Material shown:
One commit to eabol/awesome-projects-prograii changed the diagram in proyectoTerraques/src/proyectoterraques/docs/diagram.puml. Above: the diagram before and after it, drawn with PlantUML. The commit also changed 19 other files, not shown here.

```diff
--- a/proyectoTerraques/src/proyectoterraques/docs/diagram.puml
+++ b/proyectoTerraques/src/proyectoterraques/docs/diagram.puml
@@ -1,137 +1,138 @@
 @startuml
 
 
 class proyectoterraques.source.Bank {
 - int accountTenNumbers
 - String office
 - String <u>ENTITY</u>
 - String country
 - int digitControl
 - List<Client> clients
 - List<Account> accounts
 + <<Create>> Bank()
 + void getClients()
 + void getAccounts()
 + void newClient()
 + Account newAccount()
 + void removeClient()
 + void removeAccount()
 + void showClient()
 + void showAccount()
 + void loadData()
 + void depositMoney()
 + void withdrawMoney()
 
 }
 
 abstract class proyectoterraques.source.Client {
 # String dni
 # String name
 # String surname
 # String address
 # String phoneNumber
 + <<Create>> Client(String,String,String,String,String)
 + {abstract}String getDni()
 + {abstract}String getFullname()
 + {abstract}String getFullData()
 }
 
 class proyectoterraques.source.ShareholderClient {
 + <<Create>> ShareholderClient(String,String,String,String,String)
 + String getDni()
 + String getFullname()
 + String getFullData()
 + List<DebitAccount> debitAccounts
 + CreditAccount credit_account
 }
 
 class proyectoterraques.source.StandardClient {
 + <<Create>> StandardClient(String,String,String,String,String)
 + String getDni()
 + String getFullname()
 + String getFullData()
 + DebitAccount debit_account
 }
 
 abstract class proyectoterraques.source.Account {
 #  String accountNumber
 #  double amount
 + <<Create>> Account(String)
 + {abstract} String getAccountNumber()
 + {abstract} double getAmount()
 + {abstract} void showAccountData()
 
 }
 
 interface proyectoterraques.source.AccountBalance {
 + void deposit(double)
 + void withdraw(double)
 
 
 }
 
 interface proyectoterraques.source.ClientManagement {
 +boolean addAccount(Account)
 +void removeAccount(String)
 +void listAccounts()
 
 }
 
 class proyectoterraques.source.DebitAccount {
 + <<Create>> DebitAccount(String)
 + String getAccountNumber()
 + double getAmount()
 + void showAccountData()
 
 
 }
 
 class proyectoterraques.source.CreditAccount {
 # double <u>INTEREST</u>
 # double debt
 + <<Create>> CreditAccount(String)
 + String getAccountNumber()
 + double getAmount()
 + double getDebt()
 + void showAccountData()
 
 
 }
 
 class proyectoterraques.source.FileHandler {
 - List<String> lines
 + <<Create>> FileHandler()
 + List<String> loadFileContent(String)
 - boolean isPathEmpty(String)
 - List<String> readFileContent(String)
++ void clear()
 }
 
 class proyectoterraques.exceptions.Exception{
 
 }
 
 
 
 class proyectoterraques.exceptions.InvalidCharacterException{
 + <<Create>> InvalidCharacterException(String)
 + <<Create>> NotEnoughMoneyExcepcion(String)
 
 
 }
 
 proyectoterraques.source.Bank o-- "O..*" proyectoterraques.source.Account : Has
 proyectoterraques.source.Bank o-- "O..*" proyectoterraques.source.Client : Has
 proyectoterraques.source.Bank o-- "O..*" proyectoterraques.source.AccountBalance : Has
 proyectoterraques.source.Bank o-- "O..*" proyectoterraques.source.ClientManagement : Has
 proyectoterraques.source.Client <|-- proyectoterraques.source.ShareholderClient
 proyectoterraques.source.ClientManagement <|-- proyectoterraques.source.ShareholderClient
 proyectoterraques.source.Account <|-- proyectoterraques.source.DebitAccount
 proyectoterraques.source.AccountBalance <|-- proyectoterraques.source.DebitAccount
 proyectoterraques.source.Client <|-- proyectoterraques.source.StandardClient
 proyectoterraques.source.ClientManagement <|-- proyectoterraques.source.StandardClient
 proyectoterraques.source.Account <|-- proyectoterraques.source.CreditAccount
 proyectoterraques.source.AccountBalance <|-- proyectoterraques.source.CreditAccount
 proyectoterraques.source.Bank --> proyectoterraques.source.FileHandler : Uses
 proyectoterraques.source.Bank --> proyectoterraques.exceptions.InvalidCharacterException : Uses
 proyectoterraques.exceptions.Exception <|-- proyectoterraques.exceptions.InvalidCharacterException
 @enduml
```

Work order: All of the data above should be set down again exactly.

Exercise response:
One commit to eabol/awesome-projects-prograii changed the diagram in proyectoTerraques/src/proyectoterraques/docs/diagram.puml. Above: the diagram before and after it, drawn with PlantUML. The commit also changed 19 other files, not shown here.

```diff
--- a/proyectoTerraques/src/proyectoterraques/docs/diagram.puml
+++ b/proyectoTerraques/src/proyectoterraques/docs/diagram.puml
@@ -1,137 +1,138 @@
 @startuml
 
 
 class proyectoterraques.source.Bank {
 - int accountTenNumbers
 - String office
 - String <u>ENTITY</u>
 - String country
 - int digitControl
 - List<Client> clients
 - List<Account> accounts
 + <<Create>> Bank()
 + void getClients()
 + void getAccounts()
 + void newClient()
 + Account newAccount()
 + void removeClient()
 + void removeAccount()
 + void showClient()
 + void showAccount()
 + void loadData()
 + void depositMoney()
 + void withdrawMoney()
 
 }
 
 abstract class proyectoterraques.source.Client {
 # String dni
 # String name
 # String surname
 # String address
 # String phoneNumber
 + <<Create>> Client(String,String,String,String,String)
 + {abstract}String getDni()
 + {abstract}String getFullname()
 + {abstract}String getFullData()
 }
 
 class proyectoterraques.source.ShareholderClient {
 + <<Create>> ShareholderClient(String,String,String,String,String)
 + String getDni()
 + String getFullname()
 + String getFullData()
 + List<DebitAccount> debitAccounts
 + CreditAccount credit_account
 }
 
 class proyectoterraques.source.StandardClient {
 + <<Create>> StandardClient(String,String,String,String,String)
 + String getDni()
 + String getFullname()
 + String getFullData()
 + DebitAccount debit_account
 }
 
 abstract class proyectoterraques.source.Account {
 #  String accountNumber
 #  double amount
 + <<Create>> Account(String)
 + {abstract} String getAccountNumber()
 + {abstract} double getAmount()
 + {abstract} void showAccountData()
 
 }
 
 interface proyectoterraques.source.AccountBalance {
 + void deposit(double)
 + void withdraw(double)
 
 
 }
 
 interface proyectoterraques.source.ClientManagement {
 +boolean addAccount(Account)
 +void removeAccount(String)
 +void listAccounts()
 
 }
 
 class proyectoterraques.source.DebitAccount {
 + <<Create>> DebitAccount(String)
 + String getAccountNumber()
 + double getAmount()
 + void showAccountData()
 
 
 }
 
 class proyectoterraques.source.CreditAccount {
 # double <u>INTEREST</u>
 # double debt
 + <<Create>> CreditAccount(String)
 + String getAccountNumber()
 + double getAmount()
 + double getDebt()
 + void showAccountData()
 
 
 }
 
 class proyectoterraques.source.FileHandler {
 - List<String> lines
 + <<Create>> FileHandler()
 + List<String> loadFileContent(String)
 - boolean isPathEmpty(String)
 - List<String> readFileContent(String)
++ void clear()
 }
 
 class proyectoterraques.exceptions.Exception{
 
 }
 
 
 
 class proyectoterraques.exceptions.InvalidCharacterException{
 + <<Create>> InvalidCharacterException(String)
 + <<Create>> NotEnoughMoneyExcepcion(String)
 
 
 }
 
 proyectoterraques.source.Bank o-- "O..*" proyectoterraques.source.Account : Has
 proyectoterraques.source.Bank o-- "O..*" proyectoterraques.source.Client : Has
 proyectoterraques.source.Bank o-- "O..*" proyectoterraques.source.AccountBalance : Has
 proyectoterraques.source.Bank o-- "O..*" proyectoterraques.source.ClientManagement : Has
 proyectoterraques.source.Client <|-- proyectoterraques.source.ShareholderClient
 proyectoterraques.source.ClientManagement <|-- proyectoterraques.source.ShareholderClient
 proyectoterraques.source.Account <|-- proyectoterraques.source.DebitAccount
 proyectoterraques.source.AccountBalance <|-- proyectoterraques.source.DebitAccount
 proyectoterraques.source.Client <|-- proyectoterraques.source.StandardClient
 proyectoterraques.source.ClientManagement <|-- proyectoterraques.source.StandardClient
 proyectoterraques.source.Account <|-- proyectoterraques.source.CreditAccount
 proyectoterraques.source.AccountBalance <|-- proyectoterraques.source.CreditAccount
 proyectoterraques.source.Bank --> proyectoterraques.source.FileHandler : Uses
 proyectoterraques.source.Bank --> proyectoterraques.exceptions.InvalidCharacterException : Uses
 proyectoterraques.exceptions.Exception <|-- proyectoterraques.exceptions.InvalidCharacterException
 @enduml
```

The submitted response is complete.